AI News, Fetch Robotics: Unbounded Core Team Developing New Robots for Logistics

Fetch Robotics: Unbounded Core Team Developing New Robots for Logistics

Today, Fetch Robotics is announcing its existence, a big chunk of funding, and the fact that it’s working on not one, but two robots, one of which is a mobile manipulator targeting the logistics market.

The rest of the meat in the press release is the following (although you can read the whole thing here): Fetch Robotics will use the funding to bring their inaugural robots to market.

There’s not a lot here about what exactly Fetch is developing, but we got a chance to ask Fetch CEO Melonee Wise some questions about what she and her team are working on: Can you talk about what you’re building at Fetch?

This is a frustratingly small amount of detail, we know, but Q2 isn’t that far away, so it’s reasonable to expect that we’ll see some prototypes in April, if not before.

We also spoke with Rob Coneybeer, managing director at Shasta Ventures, about why now is the time to invest in a robotics startup that wants to make mobile manipulators for logistics, and why they decided to put their faith in Fetch specifically:

Their product will be coming later this year, but fundamentally, we think that robotics is reaching an inflection point where you start to be able to do interesting things because of advances in actuators and processors and machine vision that allow robots to work in close proximity to people.

We’re interested in the people that want to build a big business, and in talking with Melonee and her core team, they want to build something that can be their life’s work.

We asked Coneybeer about Unbounded Robotics, and while he wouldn’t comment on what happened, he did say this: Fetch is a brand new company, has no legacy from any prior company, and no intellectual property from prior companies.

We also asked Wise a few pointed questions about the relationship between Unbounded and Fetch, and it’s pretty clear that besides the core team (Melonee Wise, Michael Ferguson, Derek King, and Eric Diehr), there isn’t one: Is there any relationship between Fetch Robotics and Unbounded Robotics?

It’s not often that companies get second chances like this, and I’m certain that the Unbounded core team (and the rest of the roboticists at Fetch) are looking forward to proving that they can deliver the next generation of mobile manipulators.

This Woman Makes Robots. And No One Is Going to Stop Her.

Melonee Wise paces through the aisles of a small mock warehouse, pausing every so often to take an item from a shelf and drop it into a blue bin beside her.
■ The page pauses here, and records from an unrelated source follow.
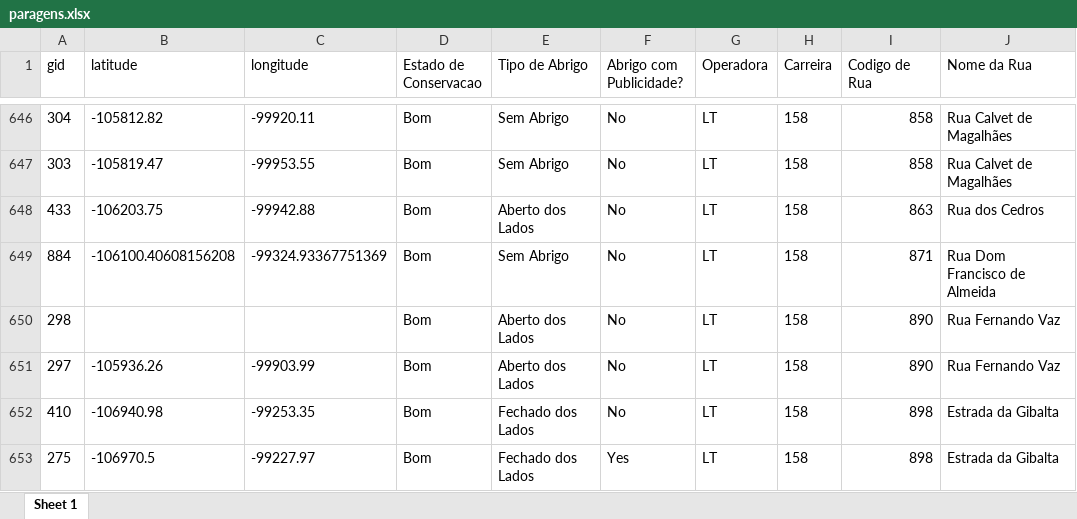
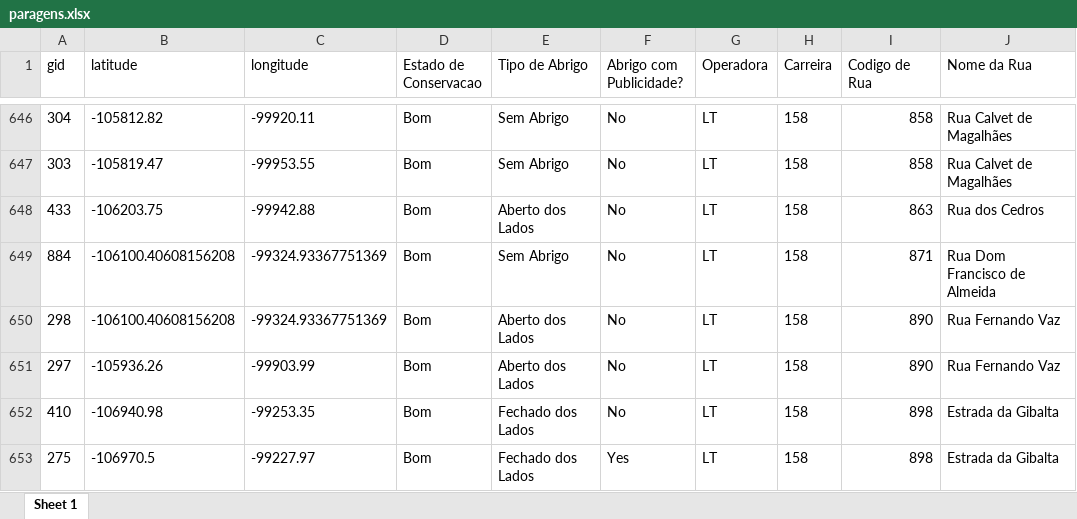
Before and after one commit to ribeiropdiogo/srcr-transportes, an Excel workbook: data/paragens.xlsx, sheet Sheet 1, drawn as a sheet; only a part is shown, gaps mark what is left out; values as stored, in another font and other column widths than the file's, no borders; the diff names each change by its address in the sheet, - before the commit and + after, or states it on an @@ line.

```diff
--- a/data/paragens.xlsx (sheet Sheet 1)
+++ b/data/paragens.xlsx (sheet Sheet 1)
-B650 (latitude): (empty)
+B650 (latitude): -106100.40608156208
-C650 (longitude): (empty)
+C650 (longitude): -99324.93367751369
```
Also changed, not shown: 9 other files.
She is one of the most watched and most admired roboticists in the industry today, and these creations are the latest embodiment of her worldview, one that was cultivated first at the famed Bay Area laboratory Willow Garage, followed by a short-lived startup called Unbounded Robotics and now Fetch Robotics, where she is CEO.

The human and the robot are working together in casual harmony, bringing to life a dream many have nurtured for decades.

Unlike the robots in Amazon warehouses, which require specially made shelving and an actual human to pull goods off of a shelf, Fetch and Freight can drop into nearly any stockroom and autonomously ferry items from place to place.

Yet this spring, just a couple months after announcing Fetch Robotics and $3 million in Series A funding, the core team from Unbounded was already showing off two mature robots.

“Train,” by Melonee Wise.In her grandmother’s Montessori daycare she was prodded to keep trying new things, and she found that she loved math and building with blocks.

She had grown up poor, and pursuing photography as a career didn’t feel like a smart way to start making money.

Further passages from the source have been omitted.